| Work to be completed |
Leaving the pictures aside, restate all of the data exactly.

□ □ □ □ □ □ □

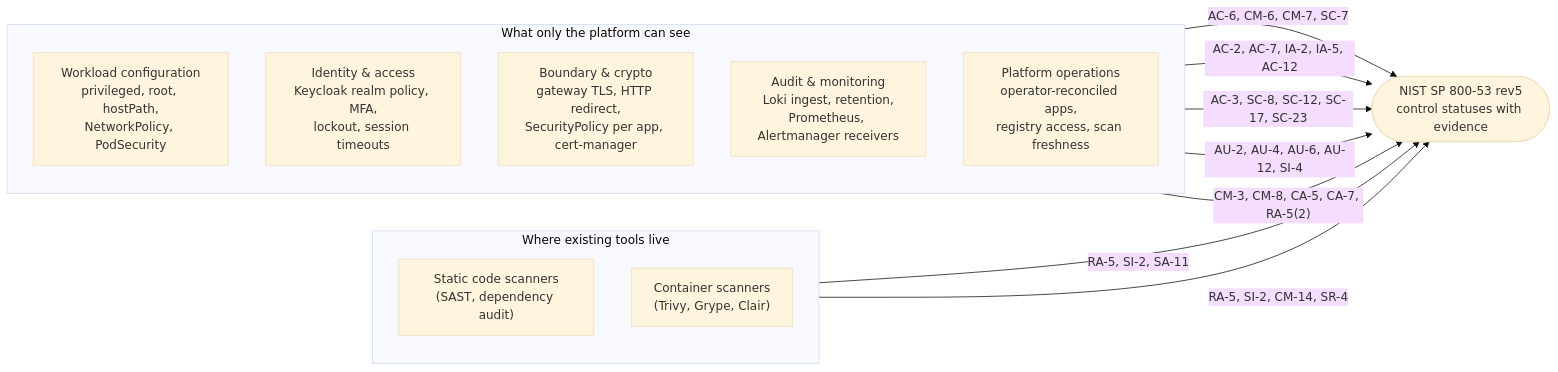
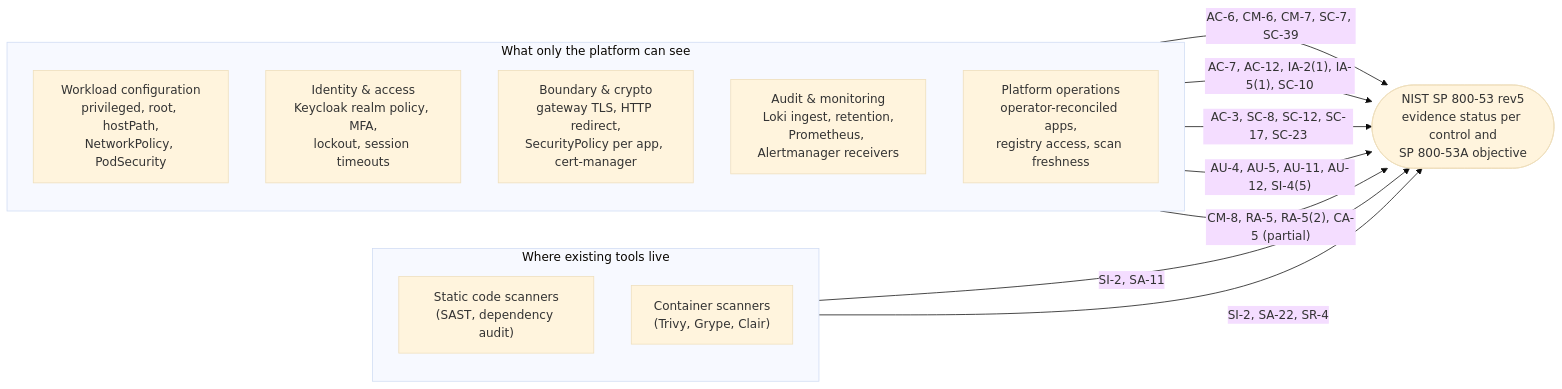
One commit to brandonrc/nebari-security-posture-pack changed the first of 5 diagrams in docs/ARCHITECTURE.md. Above: the diagram before and after it, drawn with Mermaid (base theme). The commit also changed other lines of this file and 9 other files, not shown here.

````diff
--- a/docs/ARCHITECTURE.md
+++ b/docs/ARCHITECTURE.md
@@ -26,24 +32,24 @@
 ```mermaid
 flowchart LR
     subgraph tools["Where existing tools live"]
         direction TB
         SAST["Static code scanners<br/>(SAST, dependency audit)"]
         IMG["Container scanners<br/>(Trivy, Grype, Clair)"]
     end
     subgraph platform["What only the platform can see"]
         direction TB
         K8S["Workload configuration<br/>privileged, root, hostPath,<br/>NetworkPolicy, PodSecurity"]
         IDP["Identity & access<br/>Keycloak realm policy, MFA,<br/>lockout, session timeouts"]
         EDGE["Boundary & crypto<br/>gateway TLS, HTTP redirect,<br/>SecurityPolicy per app, cert-manager"]
         AUD["Audit & monitoring<br/>Loki ingest, retention,<br/>Prometheus, Alertmanager receivers"]
         OPS["Platform operations<br/>operator-reconciled apps,<br/>registry access, scan freshness"]
     end
-    SAST -->|"RA-5, SI-2, SA-11"| C
-    IMG -->|"RA-5, SI-2, CM-14, SR-4"| C
-    K8S -->|"AC-6, CM-6, CM-7, SC-7"| C
-    IDP -->|"AC-2, AC-7, IA-2, IA-5, AC-12"| C
+    SAST -->|"SI-2, SA-11"| C
+    IMG -->|"SI-2, SA-22, SR-4"| C
+    K8S -->|"AC-6, CM-6, CM-7, SC-7, SC-39"| C
+    IDP -->|"AC-7, AC-12, IA-2(1), IA-5(1), SC-10"| C
     EDGE -->|"AC-3, SC-8, SC-12, SC-17, SC-23"| C
-    AUD -->|"AU-2, AU-4, AU-6, AU-12, SI-4"| C
-    OPS -->|"CM-3, CM-8, CA-5, CA-7, RA-5(2)"| C
-    C(["NIST SP 800-53 rev5<br/>control statuses with evidence"])
+    AUD -->|"AU-4, AU-5, AU-11, AU-12, SI-4(5)"| C
+    OPS -->|"CM-8, RA-5, RA-5(2), CA-5 (partial)"| C
+    C(["NIST SP 800-53 rev5<br/>evidence status per control and<br/>SP 800-53A objective"])
 ```
````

□ □ □ □ □ □ □

| Response |
One commit to brandonrc/nebari-security-posture-pack changed the first of 5 diagrams in docs/ARCHITECTURE.md. Above: the diagram before and after it, drawn with Mermaid (base theme). The commit also changed other lines of this file and 9 other files, not shown here.

````diff
--- a/docs/ARCHITECTURE.md
+++ b/docs/ARCHITECTURE.md
@@ -26,24 +32,24 @@
 ```mermaid
 flowchart LR
     subgraph tools["Where existing tools live"]
         direction TB
         SAST["Static code scanners<br/>(SAST, dependency audit)"]
         IMG["Container scanners<br/>(Trivy, Grype, Clair)"]
     end
     subgraph platform["What only the platform can see"]
         direction TB
         K8S["Workload configuration<br/>privileged, root, hostPath,<br/>NetworkPolicy, PodSecurity"]
         IDP["Identity & access<br/>Keycloak realm policy, MFA,<br/>lockout, session timeouts"]
         EDGE["Boundary & crypto<br/>gateway TLS, HTTP redirect,<br/>SecurityPolicy per app, cert-manager"]
         AUD["Audit & monitoring<br/>Loki ingest, retention,<br/>Prometheus, Alertmanager receivers"]
         OPS["Platform operations<br/>operator-reconciled apps,<br/>registry access, scan freshness"]
     end
-    SAST -->|"RA-5, SI-2, SA-11"| C
-    IMG -->|"RA-5, SI-2, CM-14, SR-4"| C
-    K8S -->|"AC-6, CM-6, CM-7, SC-7"| C
-    IDP -->|"AC-2, AC-7, IA-2, IA-5, AC-12"| C
+    SAST -->|"SI-2, SA-11"| C
+    IMG -->|"SI-2, SA-22, SR-4"| C
+    K8S -->|"AC-6, CM-6, CM-7, SC-7, SC-39"| C
+    IDP -->|"AC-7, AC-12, IA-2(1), IA-5(1), SC-10"| C
     EDGE -->|"AC-3, SC-8, SC-12, SC-17, SC-23"| C
-    AUD -->|"AU-2, AU-4, AU-6, AU-12, SI-4"| C
-    OPS -->|"CM-3, CM-8, CA-5, CA-7, RA-5(2)"| C
-    C(["NIST SP 800-53 rev5<br/>control statuses with evidence"])
+    AUD -->|"AU-4, AU-5, AU-11, AU-12, SI-4(5)"| C
+    OPS -->|"CM-8, RA-5, RA-5(2), CA-5 (partial)"| C
+    C(["NIST SP 800-53 rev5<br/>evidence status per control and<br/>SP 800-53A objective"])
 ```
````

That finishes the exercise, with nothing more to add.